The answer should consist of every line in the material below that has the word "Shown".
───── Provided material ─────
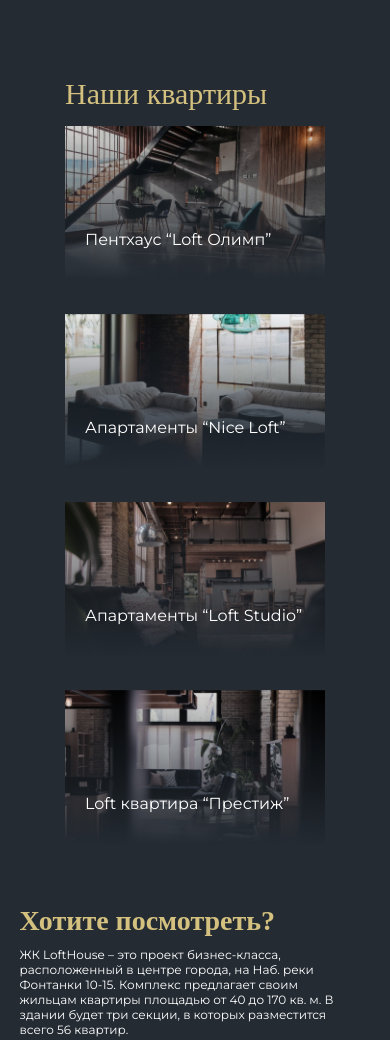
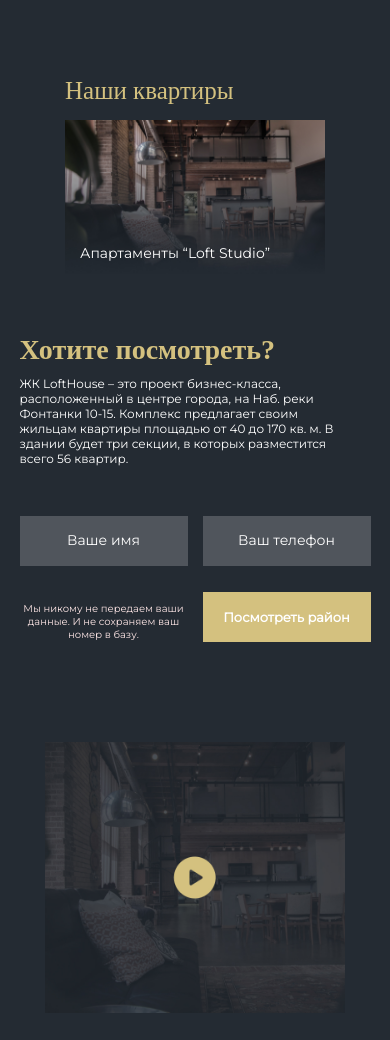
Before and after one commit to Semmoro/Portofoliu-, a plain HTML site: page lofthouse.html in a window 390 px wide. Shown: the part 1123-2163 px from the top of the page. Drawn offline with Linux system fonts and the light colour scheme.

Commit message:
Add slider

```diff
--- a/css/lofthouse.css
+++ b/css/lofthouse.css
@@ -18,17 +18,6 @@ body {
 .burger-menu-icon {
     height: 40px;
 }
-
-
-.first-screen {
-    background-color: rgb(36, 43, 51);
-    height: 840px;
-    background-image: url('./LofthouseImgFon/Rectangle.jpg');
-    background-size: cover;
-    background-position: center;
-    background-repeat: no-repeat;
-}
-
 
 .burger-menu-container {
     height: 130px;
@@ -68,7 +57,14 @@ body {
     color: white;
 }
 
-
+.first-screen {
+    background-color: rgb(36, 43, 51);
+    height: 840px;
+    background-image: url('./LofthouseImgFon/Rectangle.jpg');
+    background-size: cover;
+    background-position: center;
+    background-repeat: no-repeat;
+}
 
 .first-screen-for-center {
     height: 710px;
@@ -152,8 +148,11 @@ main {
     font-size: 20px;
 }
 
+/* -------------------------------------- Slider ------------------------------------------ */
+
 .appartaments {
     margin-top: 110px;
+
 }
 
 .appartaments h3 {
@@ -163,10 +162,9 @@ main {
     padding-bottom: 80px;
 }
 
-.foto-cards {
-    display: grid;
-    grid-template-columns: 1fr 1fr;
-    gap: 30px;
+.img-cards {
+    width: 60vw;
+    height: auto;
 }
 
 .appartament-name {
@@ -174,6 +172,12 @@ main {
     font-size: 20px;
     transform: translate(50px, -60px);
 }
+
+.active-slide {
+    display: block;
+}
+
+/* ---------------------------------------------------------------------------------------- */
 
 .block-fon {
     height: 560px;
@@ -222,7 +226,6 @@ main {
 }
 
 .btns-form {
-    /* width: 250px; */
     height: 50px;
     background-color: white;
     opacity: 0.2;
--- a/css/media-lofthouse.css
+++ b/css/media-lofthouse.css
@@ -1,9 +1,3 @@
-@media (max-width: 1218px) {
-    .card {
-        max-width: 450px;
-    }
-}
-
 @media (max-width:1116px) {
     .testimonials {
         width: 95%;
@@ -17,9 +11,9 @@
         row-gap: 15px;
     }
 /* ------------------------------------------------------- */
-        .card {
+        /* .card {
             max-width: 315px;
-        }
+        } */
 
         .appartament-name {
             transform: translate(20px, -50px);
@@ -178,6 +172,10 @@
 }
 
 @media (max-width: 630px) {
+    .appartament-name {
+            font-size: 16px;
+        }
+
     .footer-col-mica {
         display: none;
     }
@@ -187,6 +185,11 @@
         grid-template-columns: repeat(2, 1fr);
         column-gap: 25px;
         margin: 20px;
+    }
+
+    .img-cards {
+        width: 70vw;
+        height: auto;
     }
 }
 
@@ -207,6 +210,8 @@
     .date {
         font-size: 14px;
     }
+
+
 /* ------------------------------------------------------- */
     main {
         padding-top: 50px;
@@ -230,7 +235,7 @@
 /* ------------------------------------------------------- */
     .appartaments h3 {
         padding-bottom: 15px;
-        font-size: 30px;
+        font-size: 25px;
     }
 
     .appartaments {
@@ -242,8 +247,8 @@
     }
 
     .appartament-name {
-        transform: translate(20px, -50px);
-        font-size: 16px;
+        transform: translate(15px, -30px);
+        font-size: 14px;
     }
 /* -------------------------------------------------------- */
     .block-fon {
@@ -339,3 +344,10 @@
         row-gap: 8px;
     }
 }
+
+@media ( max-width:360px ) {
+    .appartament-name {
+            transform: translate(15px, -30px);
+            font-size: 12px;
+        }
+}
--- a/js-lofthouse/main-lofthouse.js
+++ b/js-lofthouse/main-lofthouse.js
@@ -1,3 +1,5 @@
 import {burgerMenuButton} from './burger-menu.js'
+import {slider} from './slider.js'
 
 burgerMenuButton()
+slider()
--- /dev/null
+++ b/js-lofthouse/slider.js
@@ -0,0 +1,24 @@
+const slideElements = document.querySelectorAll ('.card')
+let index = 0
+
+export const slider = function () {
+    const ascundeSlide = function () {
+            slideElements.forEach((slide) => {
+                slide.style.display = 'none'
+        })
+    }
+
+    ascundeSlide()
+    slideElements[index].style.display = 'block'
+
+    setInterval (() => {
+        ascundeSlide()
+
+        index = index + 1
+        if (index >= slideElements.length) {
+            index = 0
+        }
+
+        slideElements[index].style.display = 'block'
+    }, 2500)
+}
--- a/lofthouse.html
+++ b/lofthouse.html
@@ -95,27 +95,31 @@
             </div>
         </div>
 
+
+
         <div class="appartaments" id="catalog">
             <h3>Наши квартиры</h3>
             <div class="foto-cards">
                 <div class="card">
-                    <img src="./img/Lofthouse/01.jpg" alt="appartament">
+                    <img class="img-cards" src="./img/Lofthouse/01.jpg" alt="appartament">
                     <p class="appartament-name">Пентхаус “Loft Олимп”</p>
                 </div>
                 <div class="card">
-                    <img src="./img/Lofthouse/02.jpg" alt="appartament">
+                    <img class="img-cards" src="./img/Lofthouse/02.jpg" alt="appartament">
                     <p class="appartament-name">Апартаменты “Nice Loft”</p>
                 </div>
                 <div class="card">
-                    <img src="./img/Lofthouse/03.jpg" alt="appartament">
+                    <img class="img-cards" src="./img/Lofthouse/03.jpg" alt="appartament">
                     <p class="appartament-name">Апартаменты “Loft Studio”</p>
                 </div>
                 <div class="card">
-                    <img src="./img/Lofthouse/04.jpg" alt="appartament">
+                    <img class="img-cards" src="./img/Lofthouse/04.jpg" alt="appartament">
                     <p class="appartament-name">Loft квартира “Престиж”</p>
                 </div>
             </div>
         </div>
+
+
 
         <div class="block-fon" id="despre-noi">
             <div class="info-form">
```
─────
───── Provided material ─────
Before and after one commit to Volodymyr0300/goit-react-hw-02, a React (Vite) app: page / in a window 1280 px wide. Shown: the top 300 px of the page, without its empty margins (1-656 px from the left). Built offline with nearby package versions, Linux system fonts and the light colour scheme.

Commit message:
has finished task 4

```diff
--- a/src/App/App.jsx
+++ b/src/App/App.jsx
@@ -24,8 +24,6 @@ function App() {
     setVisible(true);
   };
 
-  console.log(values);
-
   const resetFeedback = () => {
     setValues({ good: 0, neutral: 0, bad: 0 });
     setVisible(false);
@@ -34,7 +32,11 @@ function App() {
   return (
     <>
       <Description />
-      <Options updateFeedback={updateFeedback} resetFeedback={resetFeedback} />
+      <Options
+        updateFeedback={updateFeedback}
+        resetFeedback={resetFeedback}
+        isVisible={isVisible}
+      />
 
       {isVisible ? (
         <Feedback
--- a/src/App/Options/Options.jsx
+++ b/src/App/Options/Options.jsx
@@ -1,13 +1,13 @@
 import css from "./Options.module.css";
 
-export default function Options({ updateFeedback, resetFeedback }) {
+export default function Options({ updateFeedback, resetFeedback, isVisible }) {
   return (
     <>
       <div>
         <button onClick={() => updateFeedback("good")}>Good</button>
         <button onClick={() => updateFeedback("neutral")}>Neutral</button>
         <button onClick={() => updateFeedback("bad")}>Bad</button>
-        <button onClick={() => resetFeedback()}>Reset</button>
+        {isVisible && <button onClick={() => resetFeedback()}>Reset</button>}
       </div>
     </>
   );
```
─────
▶ _Response area_:
Before and after one commit to Semmoro/Portofoliu-, a plain HTML site: page lofthouse.html in a window 390 px wide. Shown: the part 1123-2163 px from the top of the page. Drawn offline with Linux system fonts and the light colour scheme.
Before and after one commit to Volodymyr0300/goit-react-hw-02, a React (Vite) app: page / in a window 1280 px wide. Shown: the top 300 px of the page, without its empty margins (1-656 px from the left). Built offline with nearby package versions, Linux system fonts and the light colour scheme.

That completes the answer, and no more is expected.